**TO DO**
Please state how many lines of the listing contain the word "color", giving the number by itself.

**DATA UNDER STUDY**
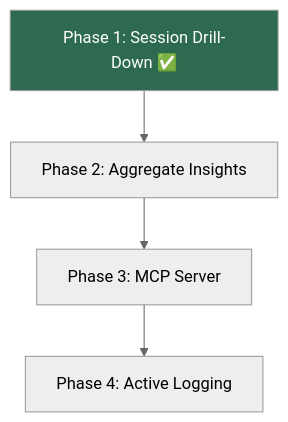
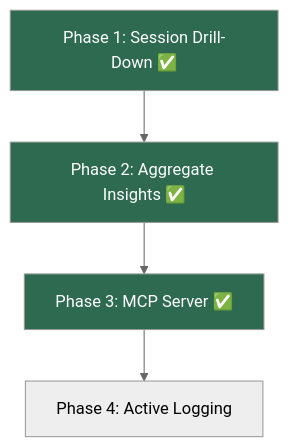
The fourth of 4 diagrams in README.md (FullFran/claudeops-tui), drawn with Mermaid (neutral theme) before and after one commit. The commit also changed other lines of this file, not shown here.

First line of the commit message:
docs: add MCP server and insights documentation to README (#14)

````diff
--- a/README.md
+++ b/README.md
@@ -164,13 +253,15 @@
 ```mermaid
 graph TD
     P1["Phase 1: Session Drill-Down ✅"]
-    P2["Phase 2: Aggregate Insights"]
-    P3["Phase 3: MCP Server"]
+    P2["Phase 2: Aggregate Insights ✅"]
+    P3["Phase 3: MCP Server ✅"]
     P4["Phase 4: Active Logging"]
 
     P1 --> P2
     P2 --> P3
     P3 --> P4
 
     style P1 fill:#2d6a4f,color:#fff
+    style P2 fill:#2d6a4f,color:#fff
+    style P3 fill:#2d6a4f,color:#fff
 ```
````
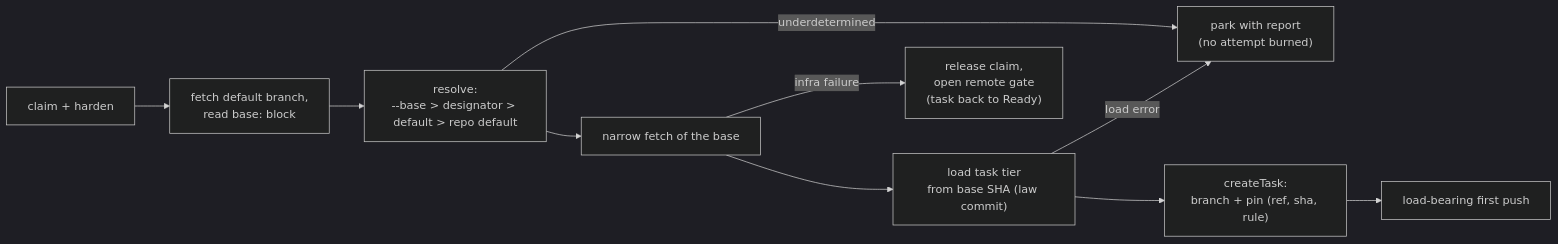
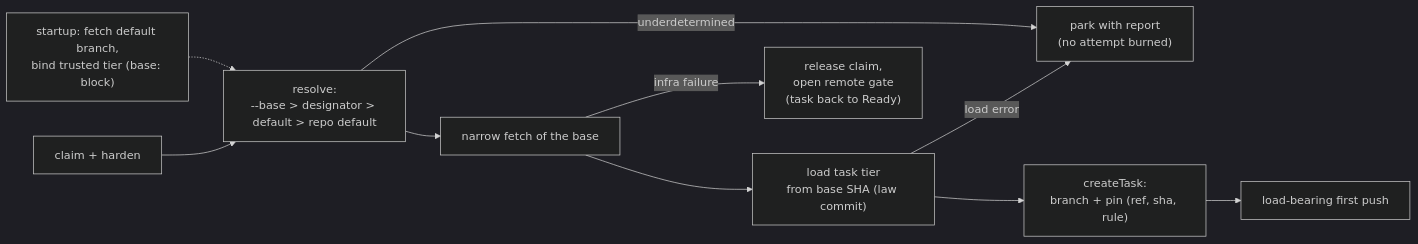
Before and after one commit to oinsio/gnomish-factory: the diagram in openspec/changes/add-base-ref-resolution/design.md, drawn with Mermaid (dark theme). The commit also changed other lines of this file and 6 other files, not shown here.

````diff
--- a/openspec/changes/add-base-ref-resolution/design.md
+++ b/openspec/changes/add-base-ref-resolution/design.md
@@ -320,12 +341,12 @@
 ```mermaid
 flowchart LR
-    Claim["claim + harden"] --> Cfg["fetch default branch,<br/>read base: block"]
-    Cfg --> Resolve["resolve:<br/>--base > designator > default > repo default"]
+    Start["startup: fetch default branch,<br/>bind trusted tier (base: block)"] -.-> Resolve
+    Claim["claim + harden"] --> Resolve["resolve:<br/>--base > designator > default > repo default"]
     Resolve -->|underdetermined| Park["park with report<br/>(no attempt burned)"]
     Resolve --> Fetch["narrow fetch of the base"]
     Fetch -->|infra failure| Release["release claim,<br/>open remote gate<br/>(task back to Ready)"]
     Fetch --> Law["load task tier<br/>from base SHA (law commit)"]
     Law -->|load error| Park
     Law --> Create["createTask:<br/>branch + pin (ref, sha, rule)"]
     Create --> Push["load-bearing first push"]
 ```
````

**RESPONSE TO THIS TASK**
3